Syed Farook used an iPhone issued by his employer, the San Bernardino County health department. However, federal investigators don't have the passcode. If they try to guess the code, they'll likely hit the maximum tries allowed before the phone automatically erases all its data.

The judge ordered Apple to create software allowing an infinite number of passcodes to be tried on Farook's phone without it erasing.

Tim Cook calls that software the equivalent of a master key that would threaten the security of every iPhone user.

What are the feds hoping to find on Farook's work phone? Once an iPhone turns into a "brick," can the erased information be recovered forensically? Does this precedent make it easier for the government to argue for the software in future cases? And if Apple succeeds in fighting this judge's decision, what's to keep prospective terrorists from using iPhones for all activities, knowing investigators can't get in?

Guests:

Julian Sanchez, a senior fellow at the Cato Institute and studies issues at the busy intersection of technology, privacy, and civil liberties, with a particular focus on national security and intelligence surveillance

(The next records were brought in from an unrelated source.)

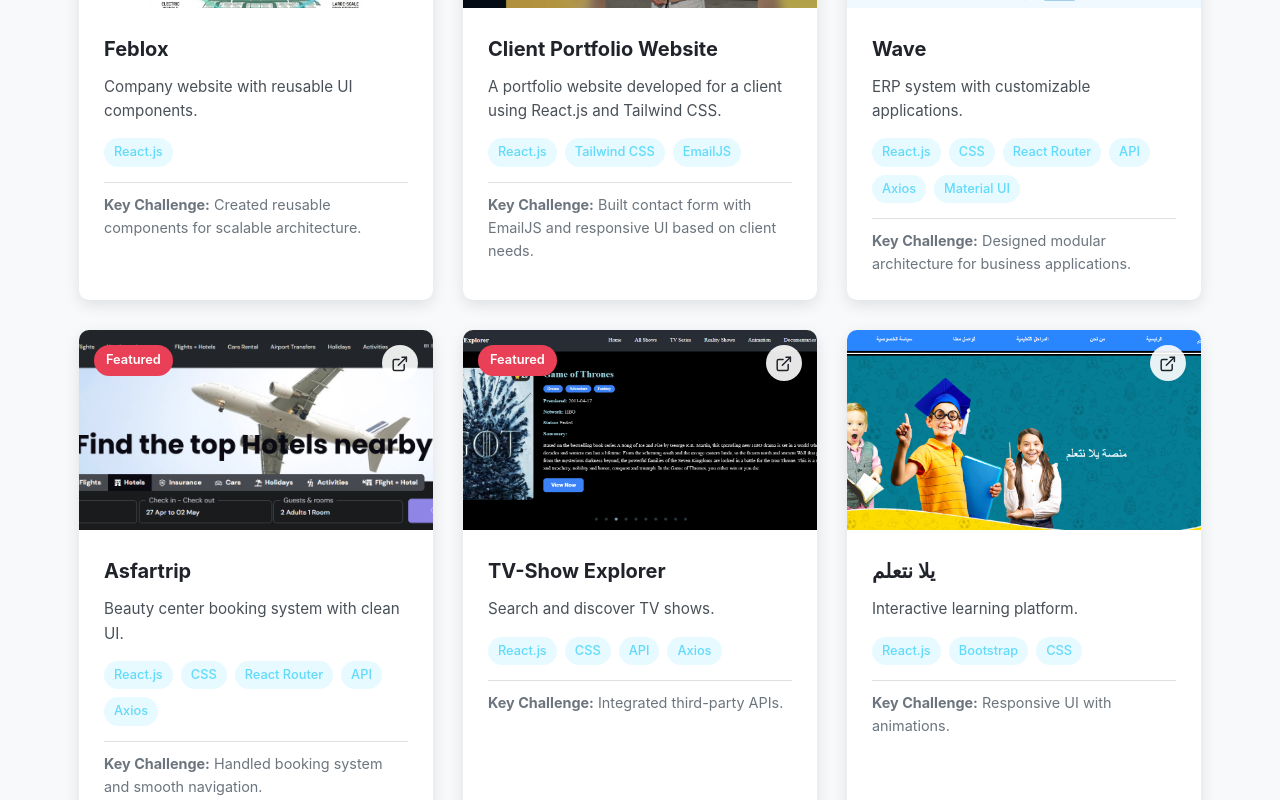
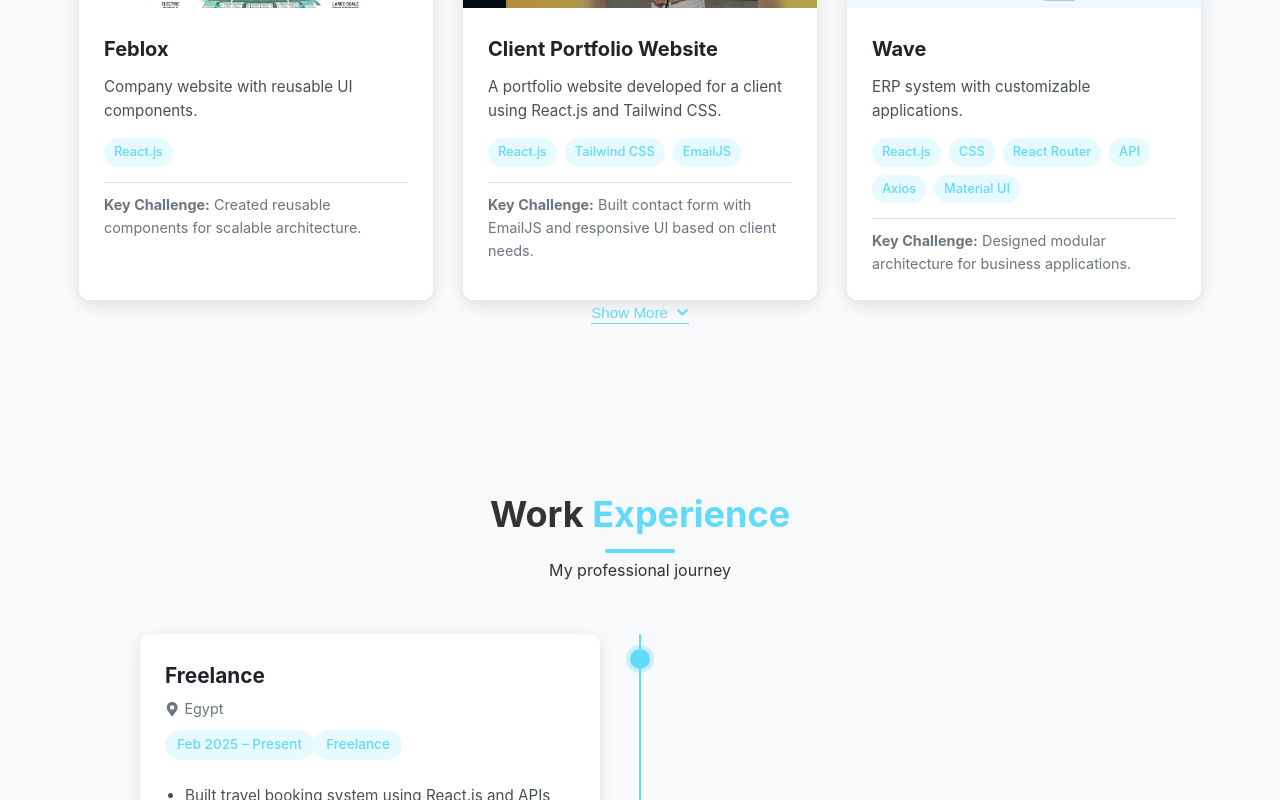
Before and after one commit to TasneemMhmd/Tasneem-portfolio, a React (Create React App) app: page / in a window 1280 px wide. Shown: the part 4438-5238 px from the top of the page. Built offline with nearby package versions, Linux system fonts and the light colour scheme.

Commit message:
feat: improve projects section with pagination and UI enhancements

```diff
--- a/src/components/sections/Projects.jsx
+++ b/src/components/sections/Projects.jsx
@@ -1,56 +1,70 @@
-import React, { useState } from "react";
+import React, { useState, useRef } from "react";
 import { motion } from "framer-motion";
 import { projectsData } from "../../data/projects";
 import ProjectCard from "../ui/ProjectCard";
+import { FaChevronDown } from "react-icons/fa";
 
 const Projects = () => {
-    const [filter, setFilter] = useState('all');
+    const [filter, setFilter] = useState("all");
+    const [visibleCount, setVisibleCount] = useState(6);
+    const sectionRef = useRef(null);
 
-    const filteredProjects = filter === 'all'
-        ? projectsData
-        : projectsData.filter(project => project.category === filter);
+    const handleFilterChange = (type) => {
+        setFilter(type);
+        setVisibleCount(6);
+    };
+
+    const filteredProjects =
+        filter === "all"
+            ? projectsData
+            : projectsData.filter((project) => project.category === filter);
+
+    const visibleProjects = filteredProjects.slice(0, visibleCount);
+
+    const isAllShown = visibleCount >= filteredProjects.length;
+
+    const handleToggle = () => {
+        if (isAllShown) {
+            setVisibleCount(6);
+            sectionRef.current?.scrollIntoView({ behavior: "smooth" });
+        } else {
+            setVisibleCount((prev) => prev + 6);
+        }
+    };
 
     return (
-        <section id="projects" className="projects-section">
+        <section id="projects" className="projects-section" ref={sectionRef}>
             <div className="container">
+
                 <motion.div
                     className="section-header"
                     initial={{ opacity: 0, y: 20 }}
                     animate={{ opacity: 1, y: 0 }}
-                    transition={{ duration: 0.5 }}
                 >
-                    <h2>My <span className="accent">Projects</span></h2>
+                    <h2>
+                        My <span className="accent">Projects</span>
+                    </h2>
                     <p>Recent work I've built with passion</p>
                 </motion.div>
 
-                <motion.div
-                    className="filter-buttons"
-                    initial={{ opacity: 0, y: 20 }}
-                    animate={{ opacity: 1, y: 0 }}
-                    transition={{ duration: 0.5, delay: 0.2 }}
-                >
-                    {['all', 'erp', 'web', 'ui', 'mini'].map((filterType) => (
+                <motion.div className="filter-buttons">
+                    {["all", "erp", "web", "ui", "mini"].map((type) => (
                         <button
-                            key={filterType}
-                            className={filter === filterType ? 'active' : ''}
-                            onClick={() => setFilter(filterType)}
+                            key={type}
+                            className={filter === type ? "active" : ""}
+                            onClick={() => handleFilterChange(type)}
                         >
-                            {filterType === 'all' && 'All Projects'}
-                            {filterType === 'erp' && 'ERP Systems'}
-                            {filterType === 'web' && 'Web Apps'}
-                            {filterType === 'ui' && 'UI Projects'}
-                            {filterType === 'mini' && 'Mini-Projects'}
+                            {type === "all" && "All Projects"}
+                            {type === "erp" && "ERP Systems"}
+                            {type === "web" && "Web Apps"}
+                            {type === "ui" && "UI Projects"}
+                            {type === "mini" && "Mini-Projects"}
                         </button>
                     ))}
                 </motion.div>
 
-                <motion.div
-                    className="projects-grid"
-                    initial={{ opacity: 0 }}
-                    animate={{ opacity: 1 }}
-                    transition={{ duration: 0.5, delay: 0.4 }}
-                >
-                    {filteredProjects.map((project, index) => (
+                <motion.div className="projects-grid">
+                    {visibleProjects.map((project, index) => (
                         <ProjectCard
                             key={project.id}
                             project={project}
@@ -58,6 +72,20 @@ const Projects = () => {
                         />
                     ))}
                 </motion.div>
+
+                {filteredProjects.length > 6 && (
+                    <div className="text-center mt-12">
+                        <button
+                            onClick={handleToggle}
+                            className="show-more-btn"
+                        >
+                            <span>{isAllShown ? "Show Less" : "Show More"}</span>
+                            <FaChevronDown
+                                className={`show-more-icon ${isAllShown ? "rotated" : ""}`}
+                            />
+                        </button>
+                    </div>
+                )}
             </div>
         </section>
     );
--- a/src/index.css
+++ b/src/index.css
@@ -1959,3 +1959,36 @@ ul {
         font-size: 1rem;
     }
 }
+
+.show-more-btn {
+    display: inline-flex;
+    align-items: center;
+    gap: 8px;
+    padding: 2px 0;
+    border: none;
+    border-bottom: 1.5px solid var(--primary-color);
+    background: transparent;
+    color: var(--primary-color);
+    font-size: 0.95rem;
+    font-weight: 500;
+    cursor: pointer;
+    transition: gap 0.3s ease, opacity 0.3s ease;
+}
+
+.show-more-btn:hover {
+    opacity: 0.7;
+    gap: 12px;
+}
+
+.show-more-btn:active {
+    transform: scale(0.97);
+}
+
+.show-more-icon {
+    font-size: 0.8rem;
+    transition: transform 0.4s cubic-bezier(0.4, 0, 0.2, 1);
+}
+
+.show-more-icon.rotated {
+    transform: rotate(180deg);
+}
```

Cedric Leighton, founder and president of Cedric Leighton Associates, a risk and leadership management consultancy. He is also a retired colonel in the US Air Force and the former Director for Training of the National Security Agency